Busby also remained at the club after stepping down, becoming its general manager.
"I was delighted that he was there to just put his hand on my shoulder and guide me," says McGuinness.
He recalls the moment he was called into Busby's office "around Christmas time" in 1970.
"He said: 'I'm very sorry, Wilf. You can have your old job back, but I am taking over Manchester United until we get a new manager'. I was heartbroken. I felt I had to leave - and I did leave. I wouldn't be human if I didn't feel upset about it - and I was upset".
He admits he still is upset. For the first time during our conversation, he looks sad.
"It was a pity," he says. "But that's life. You bite the bullet and get on with it. The job was a big job. I was United through and through and wanted it to last forever which it didn't. I was very hurt by it all."
Then we turn to the question that must have gone through the mind of every Manchester United fan and, very possibly, that of Moyes himself.
Is it impossible to successfully replace a living legend?
"I wouldn't say impossible but it was very difficult to follow the great Matt Busby as manager," he says.
I remind him that Ferguson was even greater - in terms of success - than Busby.
So are Ferguson's boots too big to fill?
"The man who takes his place has a big job on. And David Moyes has a big job," says McGuinness, who believes Moyes will succeed.
So having taken over from the club's first knight and failed, what advice would McGuinness give to Moyes?
"Be yourself," he says. "Then, if you don't succeed, you only have yourself to blame."
He adds: "All he needs is a bit of a success. If he doesn't think it's going to happen, buy a couple of players and see if that will work. I'm sure that will."
And his advice to the club's board?
"Stick by this man," he says. "It would be very wrong to change him now. Sir Matt Busby had a tough first season.

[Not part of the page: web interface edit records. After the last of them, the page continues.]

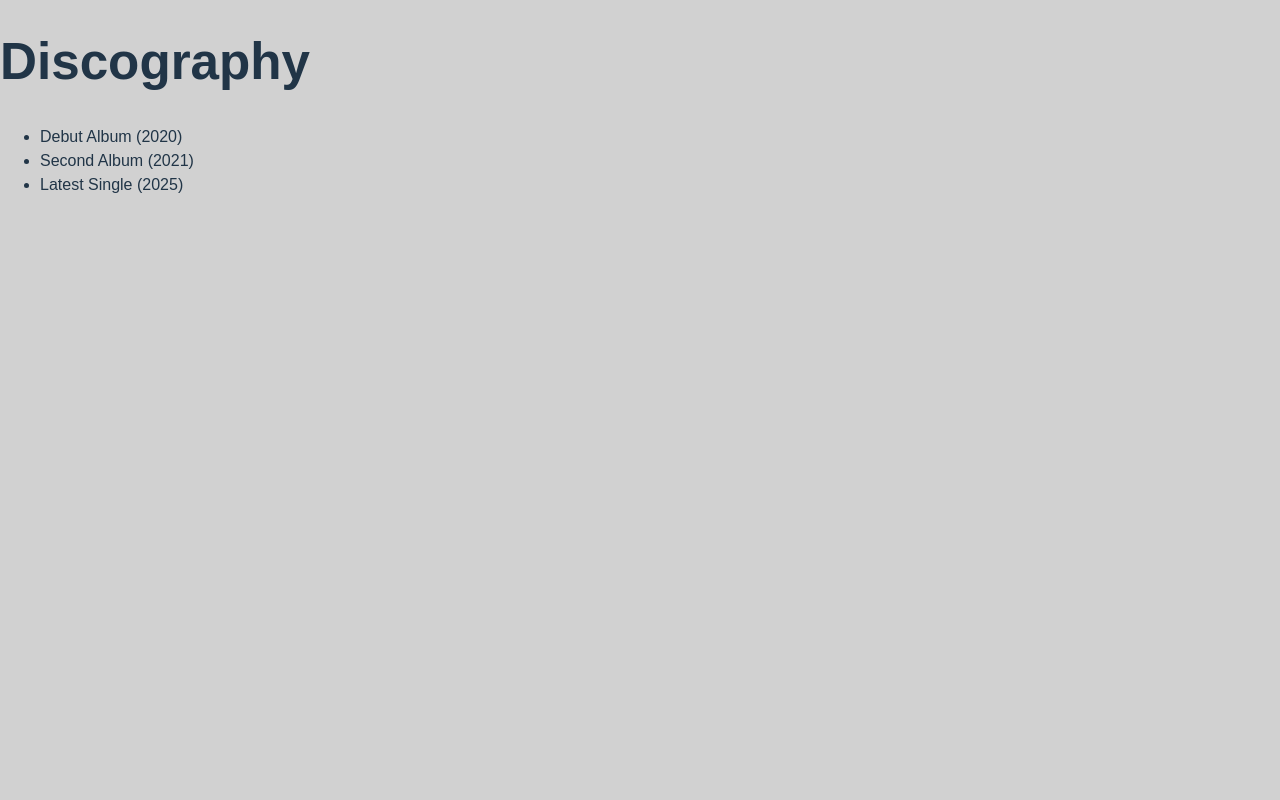
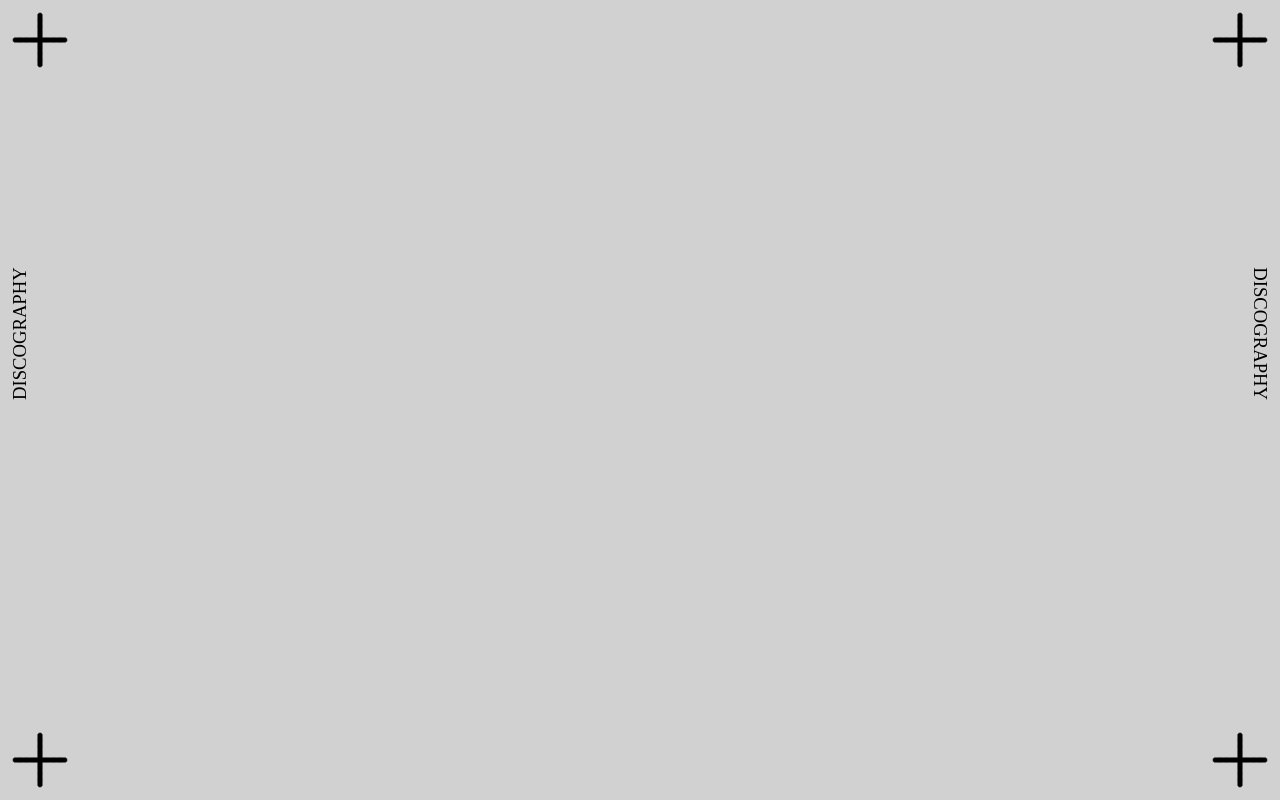
Before and after one commit to gbnam453/INALT_FE, a React (Vite) app: page /discography in a window 1280 px wide. Built offline with nearby package versions, Linux system fonts and the light colour scheme; a web font is replaced by a local one.

Commit message:
Navigate finish

```diff
--- a/package.json
+++ b/package.json
@@ -4,7 +4,7 @@
   "version": "0.0.1",
   "type": "module",
   "scripts": {
-    "dev": "vite",
+    "dev": "vite --host",
     "build:dev": "vite build --mode development --watch --outDir dev-dist",
     "build": "vite build",
     "lint": "eslint .",
--- a/src/components/Common/MenuLayout.jsx
+++ b/src/components/Common/MenuLayout.jsx
@@ -2,12 +2,11 @@ import React, { useState, useEffect } from 'react';
 import MenuIcon from '../../assets/images/HomeScreen/menu.png';
 import { useNavigate } from 'react-router-dom';
 
-export default function MenuLayout({ text = '' }) {
+export default function MenuLayout({ text = '', type = '' }) {
     const [open, setOpen] = useState(false);
     const [isVertical, setIsVertical] = useState(true);
     const navigate = useNavigate();
 
-    // 화면 비율에 따라 메뉴 방향
     useEffect(() => {
         const updateDir = () => setIsVertical(window.innerWidth < window.innerHeight);
         updateDir();
@@ -23,7 +22,6 @@ export default function MenuLayout({ text = '' }) {
         transition: 'color .3s, transform .3s',
     };
 
-    // 메뉴 버튼 모서리 위치 렌더링
     const renderCornerButton = (position) => {
         const st = {
             position: 'absolute',
@@ -48,7 +46,7 @@ export default function MenuLayout({ text = '' }) {
 
     return (
         <>
-            {/* 투명~blur 백그라운드 레이어 */}
+            {/* blur 레이어 */}
             <div style={{
                 position: 'fixed',
                 inset: 0,
@@ -74,7 +72,7 @@ export default function MenuLayout({ text = '' }) {
                             { label: 'HOME', go: () => navigate('/') },
                             { label: 'PROFILE', go: () => navigate('/profile') },
                             { label: 'DISCOGRAPHY', go: () => navigate('/discography') },
-                            { label: 'MUSIC VIDEO', go: () => navigate('/video') },
+                            { label: 'MUSIC VIDEO', go: () => navigate('/videos') },
                             { label: 'SIGN UP', go: () => window.open('https://laylo.com/inalt_', '_blank') }
                         ].map(i => (
                             <div
@@ -82,12 +80,10 @@ export default function MenuLayout({ text = '' }) {
                                 style={baseTextStyle}
                                 onClick={() => { i.go(); setOpen(false); }}
                                 onMouseEnter={e => {
-                                    e.currentTarget.style.color = '#000';
-                                    e.currentTarget.style.transform = 'scale(1.15)';
+                                    e.currentTarget.style.color = '#000'; e.currentTarget.style.transform = 'scale(1.15)';
                                 }}
                                 onMouseLeave={e => {
-                                    e.currentTarget.style.color = 'var(--textcolor)';
-                                    e.currentTarget.style.transform = 'scale(1)';
+                                    e.currentTarget.style.color = 'var(--textcolor)'; e.currentTarget.style.transform = 'scale(1)';
                                 }}
                             >
                                 {i.label}
@@ -96,7 +92,9 @@ export default function MenuLayout({ text = '' }) {
                     </div>
                 )}
 
-                {/* 상하좌우 텍스트 */}
+                {/* type이 child 가 아니면 상단/하단 텍스트도 보여줌 */}
+                {type !== 'child' && (
+                    <>
                         <div style={{
                             position: 'absolute',
                             top: 'calc(env(safe-area-inset-top) + 20px)',
@@ -104,6 +102,17 @@ export default function MenuLayout({ text = '' }) {
                             transform: 'translateX(-50%)',
                             ...baseTextStyle,
                         }}>{text}</div>
+                        <div style={{
+                            position: 'absolute',
+                            bottom: 'calc(env(safe-area-inset-bottom) + 20px)',
+                            left: '50%',
+                            transform: 'translateX(-50%)',
+                            ...baseTextStyle,
+                        }}>{text}</div>
+                    </>
+                )}
+
+                {/* 좌/우 텍스트는 항상 표시 */}
                 <div style={{
                     position: 'absolute',
                     top: '50%',
@@ -120,16 +129,9 @@ export default function MenuLayout({ text = '' }) {
                     transformOrigin: 'right center',
                     ...baseTextStyle,
                 }}>{text}</div>
-                <div style={{
-                    position: 'absolute',
-                    bottom: 'calc(env(safe-area-inset-bottom) + 20px)',
-                    left: '50%',
-                    transform: 'translateX(-50%)',
-                    ...baseTextStyle,
-                }}>{text}</div>
             </div>
 
-            {/* 모서리 버튼들은 blur 레이어 밖에 항상 떠있도록 */}
+            {/* 모서리 메뉴버튼 */}
             {['top-left','top-right','bottom-left','bottom-right'].map(pos => renderCornerButton(pos))}
         </>
     );
--- a/src/screens/DiscographyScreen.jsx
+++ b/src/screens/DiscographyScreen.jsx
@@ -1,14 +1,25 @@
-// src/screens/DiscographyScreen.js
-import React from 'react';
+import React, { useEffect } from 'react';
+import MenuLayout from '../components/Common/MenuLayout';
+
 export default function DiscographyScreen() {
+    useEffect(() => {
+        const orig = document.body.style.overflow;
+        document.body.style.overflow = 'hidden';
+        return () => { document.body.style.overflow = orig };
+    }, []);
+
     return (
-        <div>
-            <h1>Discography</h1>
-            <ul>
-                <li>Debut Album (2020)</li>
-                <li>Second Album (2021)</li>
-                <li>Latest Single (2025)</li>
-            </ul>
+        <div style={{
+            position: 'fixed',
+            top: 0,
+            left: 0,
+            width: '100vw',
+            height: '100vh',
+            backgroundColor: 'var(--bgcolor)'
+        }}>
+            {/* 콘텐츠 영역 */}
+
+            <MenuLayout text="DISCOGRAPHY" type="child" />
         </div>
     );
 }
--- a/src/screens/ProfileScreen.jsx
+++ b/src/screens/ProfileScreen.jsx
@@ -1,10 +1,25 @@
-// src/screens/ProfileScreen.js
-import React from 'react';
+import React, { useEffect } from 'react';
+import MenuLayout from '../components/Common/MenuLayout';
+
 export default function ProfileScreen() {
+    useEffect(() => {
+        const orig = document.body.style.overflow;
+        document.body.style.overflow = 'hidden';
+        return () => { document.body.style.overflow = orig };
+    }, []);
+
     return (
-        <div>
-            <h1>Profile</h1>
-            <p>이 페이지에서는 아티스트의 프로필과 경력, 주요 수상 내역을 소개합니다.</p>
+        <div style={{
+            position: 'fixed',
+            top: 0,
+            left: 0,
+            width: '100vw',
+            height: '100vh',
+            backgroundColor: 'var(--bgcolor)'
+        }}>
+            {/* 프로필 콘텐츠 */}
+
+            <MenuLayout text="PROFILE" type="child" />
         </div>
     );
 }
--- a/src/screens/VideoScreen.jsx
+++ b/src/screens/VideoScreen.jsx
@@ -1,13 +1,25 @@
-// src/screens/VideoScreen.js
-import React from 'react';
+import React, { useEffect } from 'react';
+import MenuLayout from '../components/Common/MenuLayout';
+
 export default function VideoScreen() {
+    useEffect(() => {
+        const orig = document.body.style.overflow;
+        document.body.style.overflow = 'hidden';
+        return () => { document.body.style.overflow = orig };
+    }, []);
+
     return (
-        <div>
-            <h1>Music Videos</h1>
-            <ul>
-                <li><a href="https://youtu.be/example1" target="_blank" rel="noopener noreferrer">MV: Song Title 1</a></li>
-                <li><a href="https://youtu.be/example2" target="_blank" rel="noopener noreferrer">MV: Song Title 2</a></li>
-            </ul>
+        <div style={{
+            position: 'fixed',
+            top: 0,
+            left: 0,
+            width: '100vw',
+            height: '100vh',
+            backgroundColor: 'var(--bgcolor)'
+        }}>
+            {/* 비디오 콘텐츠 */}
+
+            <MenuLayout text="MUSIC VIDEO" type="child" />
         </div>
     );
 }
```
Lines whose indentation alone changed are shown as unchanged.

Fergie had a tough first season."
I ask McGuinness if he thinks Ferguson should do what Busby did and come back.
"Do I heck!" he says.
He rejects the thought that Moyes is the "modern-day Wilf McGuinness".
He points out that the current manager is much more experienced than he was when he took over.
Wilf made his Manchester United debut as a player at the age of 17 and was one of the Busby Babes until a leg injury ended his career.
At the age of 76, he is still working at Old Trafford, entertaining corporate guests on match days.
And he certainly is an entertainer.
Reflecting on his time as boss, he says he should have been given more time.
"Ten years or so," he says, smiling once more.
We do not yet know how much time Moyes will be given.
So far, at least he does still have a full head of hair.